I read the following statement in an article recently in relation to adultery: “Our age allows most things to happen before marriage but accepts nothing much thereafter.” Before we’re married we’re permitted to sleep around, and so the implication seemed to be that we should also be permitted after marriage because the urge to do so doesn’t change. Of course, as a Christian this kind of logic really gets me stirred up, because once upon a time society did not approve of sleeping around before marriage, but as society abandoned this Biblical principle, many Christians everywhere would have been saying “This is the start of moral decay, so that eventually adultery will even be acceptable.” And here we have an article explicitly trying to move us further down that path of moral decay. Whereas the article would suggest we should permit philandering after marriage because we accept it before marriage, I would argue the other direction to say that we should not permit it before marriage precisely because we don’t permit it after marriage.

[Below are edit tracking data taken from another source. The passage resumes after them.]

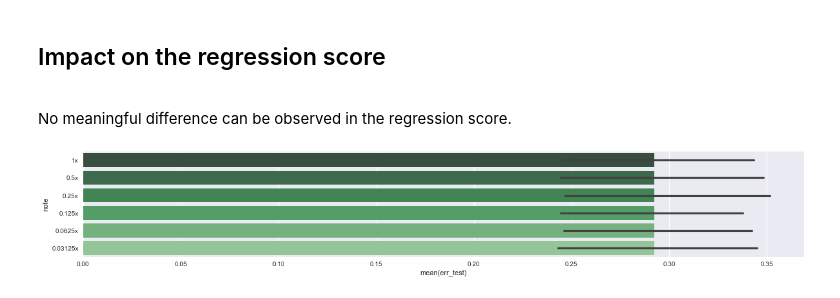
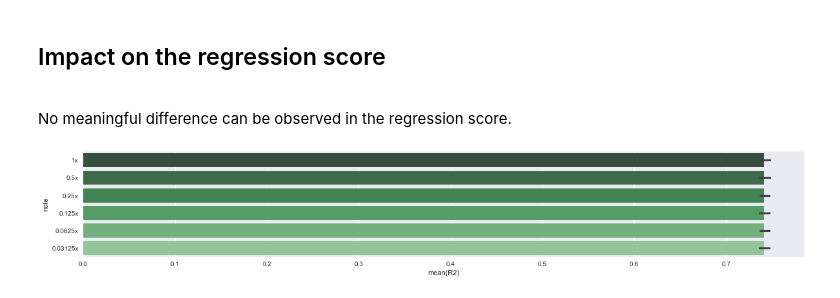
Before and after one commit to danisgriffith/ds-knowledge-notebooks, a Jupyter notebook: preprocessing/1.0 - feature transformation - constant.ipynb, the cells around one changed output. Saved outputs shown, nothing was run; the diff lists cells and outputs as text; code cells hidden in the pictures.

```diff
--- a/preprocessing/1.0 - feature transformation - constant.ipynb
+++ b/preprocessing/1.0 - feature transformation - constant.ipynb
@@ -99,7 +99,8 @@ for (sc_index, sc) in enumerate(scales):
         target = [target],
         linear_model_name = 'LinearRegression',
         linear_model_args = None,
-        note = str(sc)+'x')
+        note = str(sc)+'x',
+        task = 'regression')
 
-    print(results_temp[results_cols_to_print])
+    #print(results_temp[results_cols_to_print])
     results = results.append(results_temp).reset_index(drop = True)
@@ -222,13 +205,13 @@ No meaningful difference can be observed in the regression score.
 # %%
 up.plot_across_discriminant(
     df = results,
-    cols = ['err_test'],
+    cols = ['R2'],
     discriminant_col = 'note',
     plot_args = {'title' : 'linear regression', 'skewness' : False, 'normality' : False},
     distplot = False,
     sem      = False,
     adj_sem  = False,
     mean     = True
 )
 # %% [output]
-[figure, old version]
+[figure, new version]
```
Also changed, not shown: parts of 2 cells of this notebook, 5 other files.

The article seems to put forward the argument that because we all have the desire to be adulterous, it is actually just as wrong to deny ourselves that desire as it is to be unfaithful. We essentially need to hurt someone; either our family or ourselves, and so we can legitimately ask which is the lesser of two evils. But I think that even a straight forward “lesser of two evils” evaluation would find us against adultery, since the damage done to the whole family is greater than the damage done to ourselves. I have a very worldly friend who says, in all honesty of heart, “Cheating is ok as long as you don’t get caught.” So even by her standards the damage to the family is greater, but can be avoided by them never finding out. Thankfully this “utilitarian” kind of morality is not how Christian morality operates. We know that God has created us, and has designed us with a certain nature in mind, and to follow a certain order. When we operate contrary to that order, we typically call that sin. Our consciences, among other things, tell us the difference. We know that adultery is wrong because nobody can do it in good conscience. This is why they keep it a secret. If we have to say “Cheating is ok as long as you don’t get caught,” then this reveals that our conscience knows it to be wrong for, as the Bible says: “everyone who does wicked things hates the light and does not come to the light, lest his works should be exposed.” (John 3:20)
The Bible uses marriage to illustrate man’s relationship to God. A marriage, as God intended it to be, illustrates a God who loves us so much He would even die for us, just as a husband might love his wife so much he would even lay down his own life for her. And it shows Man as devoted to God exclusively, like a faithful wife. If, in reality, men and women cannot help their adulterous desires, then how much more will Man fail to be faithful to God? As society accepts more and more such things as promiscuity before marriage, and as Man more and more turns away from God, then a greater frequency of adultery is precisely what we should expect. If you cannot be faithful to your spouse, you can hardly be faithful to God; but the opposite is true as well, I think, because if God does not exist then your “god” is yourself. You are the highest authority in your own life, and as “god” you can decide what is and isn’t permitted, and what is and isn’t best for you. As this article I read pointed out, adulterous desires are always going to be there - the question is whether you are going to hurt your family by indulging in them, or yourself by not indulging in them. But if you are “god”, the law-giver in your own life, then you’re fairly biased in this judgement. Statistics show that around 50% of married people have been unfaithful, and I’ve thought for a long time that the real reason behind this is selfishness, or self-centeredness. Unless we deny ourselves and put our families first, of course we’re far more likely to give into temptation when that temptation inevitably arises. But the fundamental principle of Christian morality, which will guard against all temptations toward committing adultery, is to put others first, especially our spouses and children.
Do nothing from selfish ambition or conceit, but in humility count others more significant than yourselves. (Philippians 2:3)